What Every Woman Should Know About Nurse Practitioners

Photographed by Tayler Smith.
Over the past few years, the U.S. has seen a dramatic increase in demand for doctors that the profession just can't keep up with. Although this primary care "crisis" hasn't really turned out to be as terrifying as it first seemed, it has brought new attention to all the options we have in choosing where to get our care — including nurse practitioners.

"They’re in all settings where healthcare is delivered," explains Stephen Ferrara, RN, DNP, RNC-BC, executive director of the Nurse Practitioner Association of New York State and assistant professor at the Columbia University School of Nursing. "So it’s likely that people have come across nurse practitioners without realizing it."

We talked to Dr. Ferrara about how nurse practitioners (NPs) are different from MDs, and what you need to know about seeing an NP for your primary care — yep, you don't necessarily need to see an MD.
What are nurse practitioners?
"A nurse practitioner is an advanced-practice nurse, so an RN with advanced education. They’re licensed and authorized in all states to diagnose, treat, and prescribe. Nurse practitioners deliver primary and specialty care, which encompasses all populations across the lifespan."

What kinds of specialties do NPs practice?
"The specialty of women’s health is one where nurse practitioners really excel. It’s the comprehensiveness of care, being able to listen and address concerns of female patients, and not necessarily be so quick to prescribe something, but really to work together in partnership with that patient to help them meet their healthcare goals. There’s plenty of locations that specialize in women's health, such as Planned Parenthood. They don't just do abortions — which is what people usually think of. It's family planning and it's really addressing the whole needs of women’s health.
Advertisement

Nurse practitioners are known for health promotion and disease prevention.

Dr. Stephen Ferrara
"Family nurse practitioners (FNPs) really encompass the whole lifespan. We can take care of pediatrics to geriatrics, and that’s how we’re educated and prepared. Adult nurse practitioners (ANPs) focus on just the 18-year-old adult and up. There are also women's health, pediatric, and psychiatric nurse practitioners.

"Then the other big category is acute care nurse practitioners who are usually in hospital and inpatient settings in critical care units where patients are much sicker and their needs are very different from a non-hospitalized patient. They care for those patients just as well. People assume nurse practitioners are in outpatient settings, but they can be found throughout every healthcare setting."
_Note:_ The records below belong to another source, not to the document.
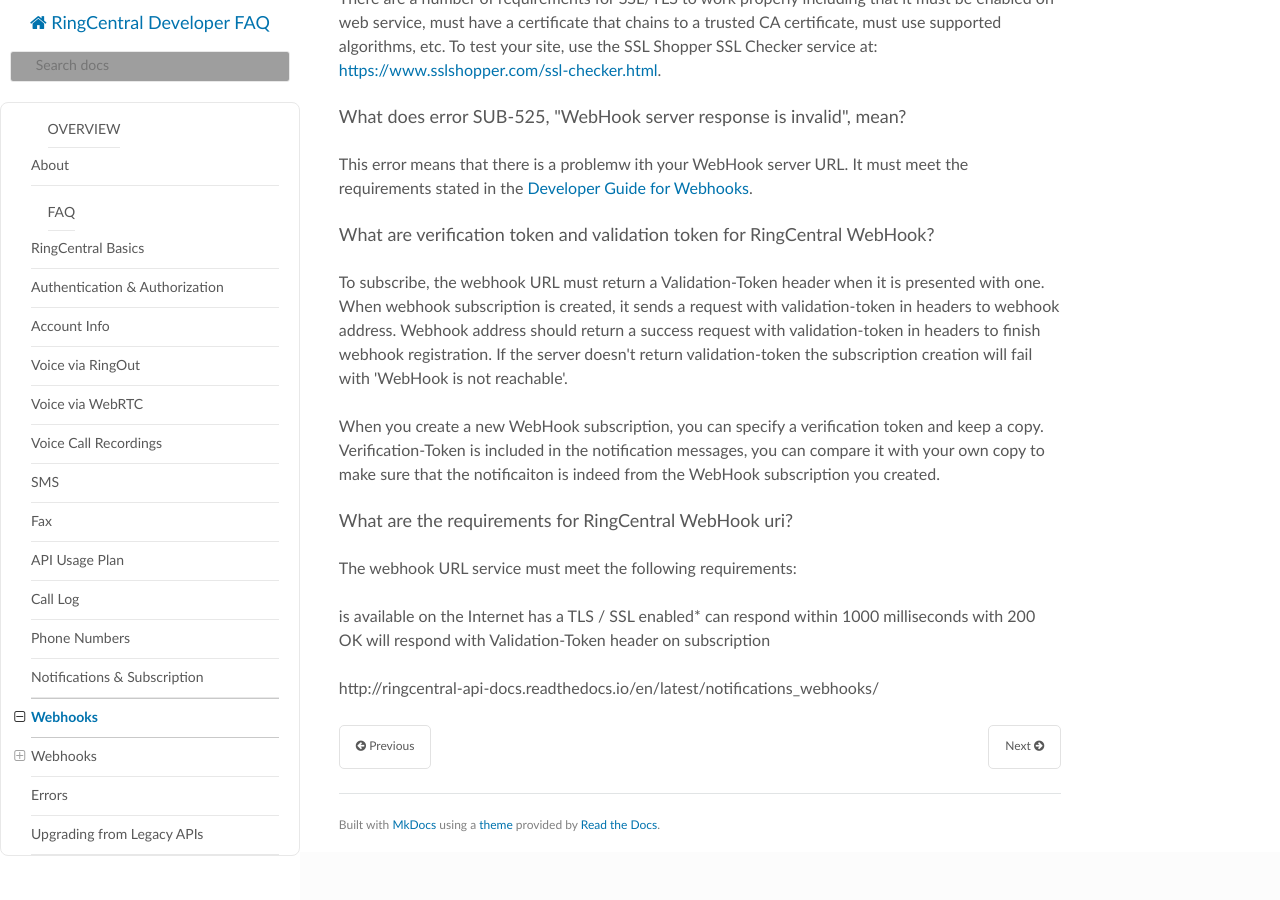
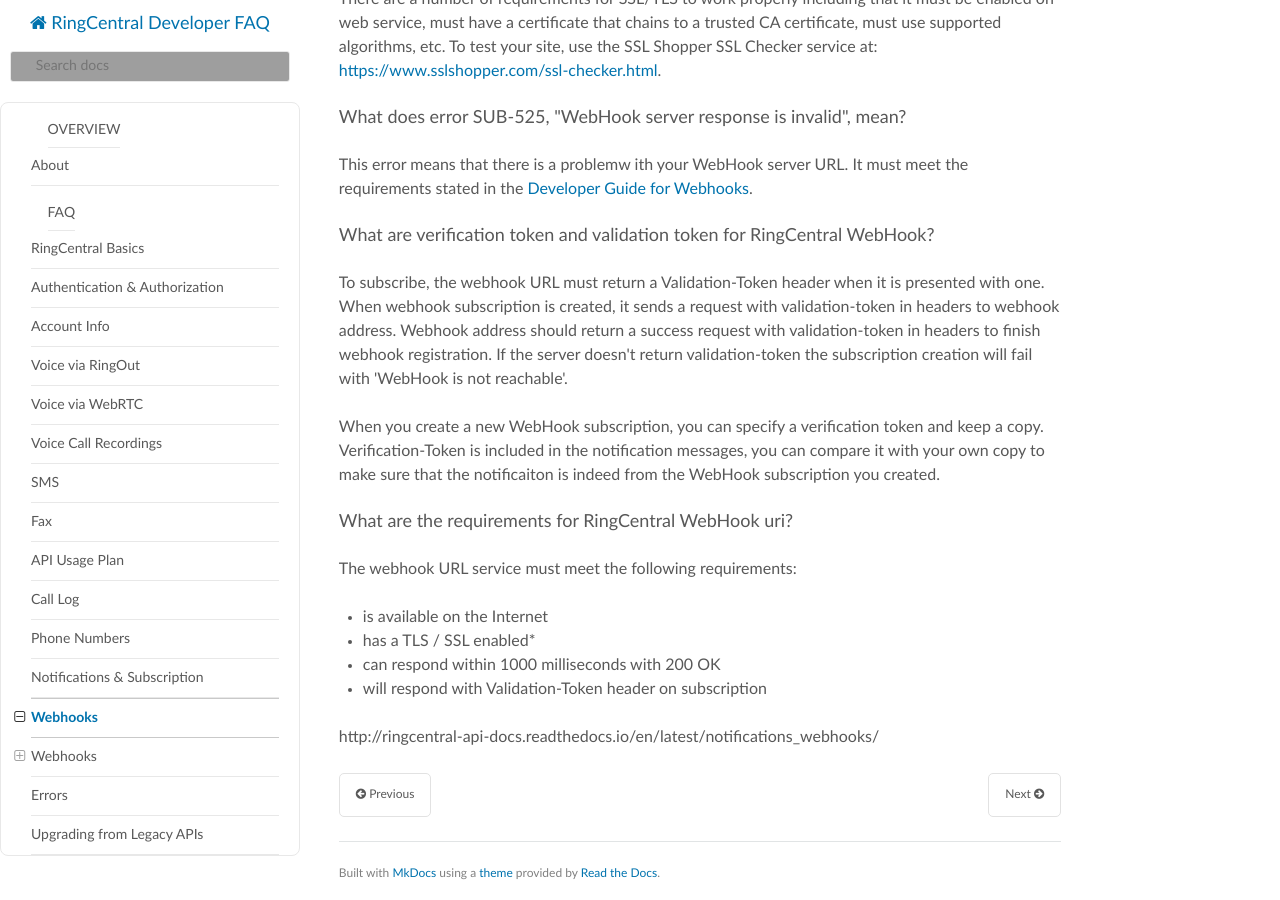
Before and after one commit to ringcentral/ringcentral-faq, an MkDocs documentation site: the page built from docs/webhooks.md, in a window 1280 px wide and 900 px high, scrolled down 529 px. Built offline with MkDocs 1.6.1, drawn with Linux system fonts in a browser that asks for light colours; nearby versions of some CDN libraries; old or Windows-style settings are respelled for this version of MkDocs; grey boxes are pictures that could not be loaded.

```diff
--- a/docs/webhooks.md
+++ b/docs/webhooks.md
@@ -24,9 +24,9 @@ When you create a new WebHook subscription, you can specify a verification token
 
 The webhook URL service must meet the following requirements:
 
-is available on the Internet
-has a TLS / SSL enabled*
-can respond within 1000 milliseconds with 200 OK
-will respond with Validation-Token header on subscription
+- is available on the Internet
+- has a TLS / SSL enabled*
+- can respond within 1000 milliseconds with 200 OK
+- will respond with Validation-Token header on subscription
 
 http://ringcentral-api-docs.readthedocs.io/en/latest/notifications_webhooks/
```
Also changed, not shown: docs/notifications_subscriptions.md (+12 -0 lines).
How does the NP approach differ from that of traditional doctors?
"We meld nursing and medicine into this hybrid of a profession. A lot of what we do as nurses, first, is patient advocacy and patient empowerment. We focus on health education and health literacy. As advanced-practice nurses, we bring that to the next level.

"It’s partnering with the patient to set realistic expectations, and it’s taking a holistic approach — whole body and mind. We're not just focusing on a disease process or one particular organ; we’re looking at the person as an individual but also as part of a family and seeing what psychosocial aspects come into play. That complicates things that might otherwise seem easy.

"For instance, high blood pressure is a physiological issue. Theoretically, if somebody has high blood pressure, there are medications to treat it. But if it were really that simple, nobody would have high blood pressure. Where the nurse-practitioner approach comes in is looking at that patient and understanding if there are any barriers to access medication. Can they afford it? Did they hear anything negative about a family member who took it and had a bad side effect? Or maybe they'll take the prescription but not get it filled. All these things are routine parts of how NPs approach patient care.

We meld nursing and medicine into this hybrid of a profession.

Dr. Stephen Ferrara
"The other part that nurse practitioners are known for is health promotion and disease prevention. So it’s putting an emphasis on well care, preventative health, vaccines, screenings. That’s really where the NP approach, I think, is unique in the healthcare landscape."

Do NPs have different prescribing powers?
"Generally speaking, no. NPs are licensed in all 50 states and D.C. and they're nationally certified in their specialty. But each state does have their own little differences about prescribing controlled substances. That includes things like painkillers and mental health medications.

"All nurse practitioners attend similar types of programs, they take the same certification exams, yet [in this way] their practice is really dictated by the state that they’re licensed in. That creates arbitrary barriers for patients to access nurse practitioners, and that’s why a lot of state and national NP organizations are trying to get these laws and regulations updated."

How do NPs feel about traditional physicians?
"When it comes to nurse practitioners and physicians, we don’t practice 'us vs. them.' Some of the media will make it seem like we have this contentious relationship, but we really don’t. We do our best to [take] care of the needs of every patient. And [if that means] referring them to a physician, or physical therapist, or any other specialist, that’s what we’ll do and what we want any provider to do at the end of the day. We have a unique set of skills and education, and all we want to do is be able to care for the patient the way in which we were prepared to do so."

Whether you're having trouble finding a primary care MD or you're unhappy with your OB-GYN, Dr. Ferrara says you can check out npfinder.com to look for NPs in your area.
Advertisement